Task objective:
What you return must be every line below that includes the word "research".

····················

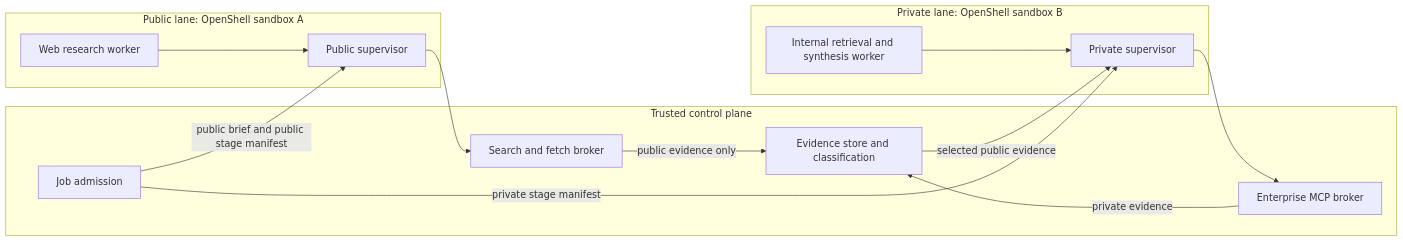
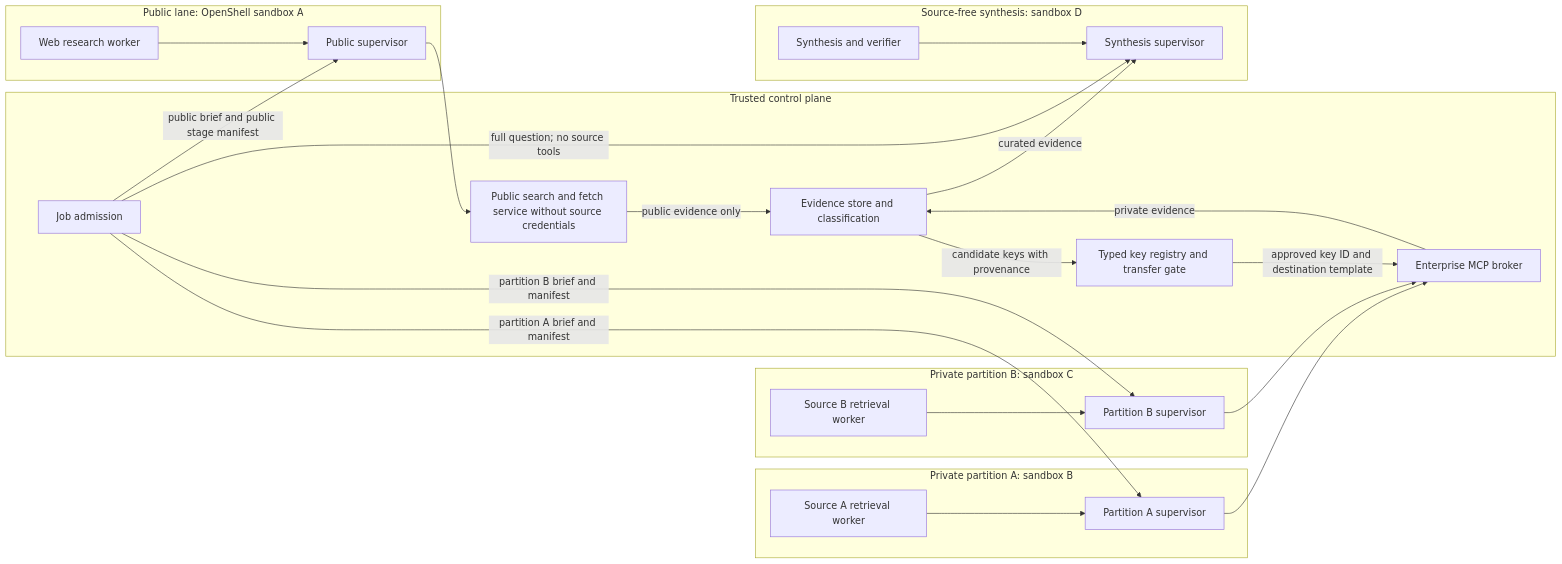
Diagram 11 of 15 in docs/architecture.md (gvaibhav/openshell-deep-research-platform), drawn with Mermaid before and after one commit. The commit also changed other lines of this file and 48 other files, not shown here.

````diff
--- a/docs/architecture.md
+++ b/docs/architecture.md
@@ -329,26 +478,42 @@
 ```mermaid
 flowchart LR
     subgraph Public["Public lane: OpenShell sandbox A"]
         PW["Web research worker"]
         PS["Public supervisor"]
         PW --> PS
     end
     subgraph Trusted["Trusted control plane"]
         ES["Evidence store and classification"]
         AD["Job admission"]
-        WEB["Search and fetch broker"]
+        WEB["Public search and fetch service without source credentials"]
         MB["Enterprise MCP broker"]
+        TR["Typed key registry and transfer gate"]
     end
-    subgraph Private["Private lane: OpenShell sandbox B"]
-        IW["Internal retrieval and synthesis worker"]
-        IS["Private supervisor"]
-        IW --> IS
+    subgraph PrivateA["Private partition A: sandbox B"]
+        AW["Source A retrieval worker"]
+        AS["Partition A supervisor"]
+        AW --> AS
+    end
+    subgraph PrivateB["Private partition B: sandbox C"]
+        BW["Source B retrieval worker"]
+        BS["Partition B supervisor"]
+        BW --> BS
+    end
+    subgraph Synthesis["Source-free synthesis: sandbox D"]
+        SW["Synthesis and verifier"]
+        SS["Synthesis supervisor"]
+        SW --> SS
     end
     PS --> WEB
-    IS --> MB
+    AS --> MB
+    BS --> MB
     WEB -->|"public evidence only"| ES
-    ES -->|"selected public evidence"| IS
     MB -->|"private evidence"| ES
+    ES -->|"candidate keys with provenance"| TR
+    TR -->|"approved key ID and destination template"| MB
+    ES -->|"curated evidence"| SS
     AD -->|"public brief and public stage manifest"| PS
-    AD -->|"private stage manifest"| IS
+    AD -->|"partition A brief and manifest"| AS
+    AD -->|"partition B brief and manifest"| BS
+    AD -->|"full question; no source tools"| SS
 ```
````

····················

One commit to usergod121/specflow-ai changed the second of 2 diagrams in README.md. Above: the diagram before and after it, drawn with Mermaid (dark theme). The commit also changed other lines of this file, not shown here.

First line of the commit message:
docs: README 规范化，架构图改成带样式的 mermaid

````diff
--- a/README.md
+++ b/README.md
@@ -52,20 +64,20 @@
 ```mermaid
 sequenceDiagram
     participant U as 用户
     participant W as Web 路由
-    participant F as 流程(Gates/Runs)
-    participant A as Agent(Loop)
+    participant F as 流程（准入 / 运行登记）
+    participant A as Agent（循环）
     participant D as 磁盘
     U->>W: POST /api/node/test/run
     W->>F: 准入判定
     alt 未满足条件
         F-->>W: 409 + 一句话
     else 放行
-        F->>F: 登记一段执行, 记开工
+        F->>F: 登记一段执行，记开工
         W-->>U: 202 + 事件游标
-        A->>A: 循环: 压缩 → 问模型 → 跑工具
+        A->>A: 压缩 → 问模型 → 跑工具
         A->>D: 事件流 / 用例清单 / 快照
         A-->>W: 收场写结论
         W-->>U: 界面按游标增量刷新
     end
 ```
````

····················

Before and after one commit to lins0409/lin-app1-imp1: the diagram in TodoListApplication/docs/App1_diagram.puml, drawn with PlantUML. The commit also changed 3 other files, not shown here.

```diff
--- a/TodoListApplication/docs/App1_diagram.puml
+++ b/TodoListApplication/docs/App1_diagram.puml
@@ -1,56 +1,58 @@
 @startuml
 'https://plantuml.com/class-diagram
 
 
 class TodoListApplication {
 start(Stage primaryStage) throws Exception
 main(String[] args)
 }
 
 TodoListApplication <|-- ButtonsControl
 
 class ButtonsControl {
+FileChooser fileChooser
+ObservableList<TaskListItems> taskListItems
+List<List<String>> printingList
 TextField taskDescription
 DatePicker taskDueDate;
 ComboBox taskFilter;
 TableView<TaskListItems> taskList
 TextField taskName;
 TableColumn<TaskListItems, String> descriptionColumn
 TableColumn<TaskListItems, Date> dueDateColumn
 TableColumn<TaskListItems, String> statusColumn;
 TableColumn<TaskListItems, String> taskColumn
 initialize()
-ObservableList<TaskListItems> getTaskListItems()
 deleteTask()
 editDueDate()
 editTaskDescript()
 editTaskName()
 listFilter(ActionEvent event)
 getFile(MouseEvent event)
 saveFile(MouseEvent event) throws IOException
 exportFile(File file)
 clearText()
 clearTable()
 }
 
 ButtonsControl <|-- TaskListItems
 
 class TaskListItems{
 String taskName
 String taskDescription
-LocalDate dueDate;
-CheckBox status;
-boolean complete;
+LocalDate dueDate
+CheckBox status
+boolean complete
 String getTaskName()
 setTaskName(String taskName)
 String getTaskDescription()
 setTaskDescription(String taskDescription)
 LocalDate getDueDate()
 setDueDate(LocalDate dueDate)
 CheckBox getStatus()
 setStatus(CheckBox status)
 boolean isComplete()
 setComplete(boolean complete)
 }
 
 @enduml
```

····················

Finished exercise:
Diagram 11 of 15 in docs/architecture.md (gvaibhav/openshell-deep-research-platform), drawn with Mermaid before and after one commit. The commit also changed other lines of this file and 48 other files, not shown here.
         PW["Web research worker"]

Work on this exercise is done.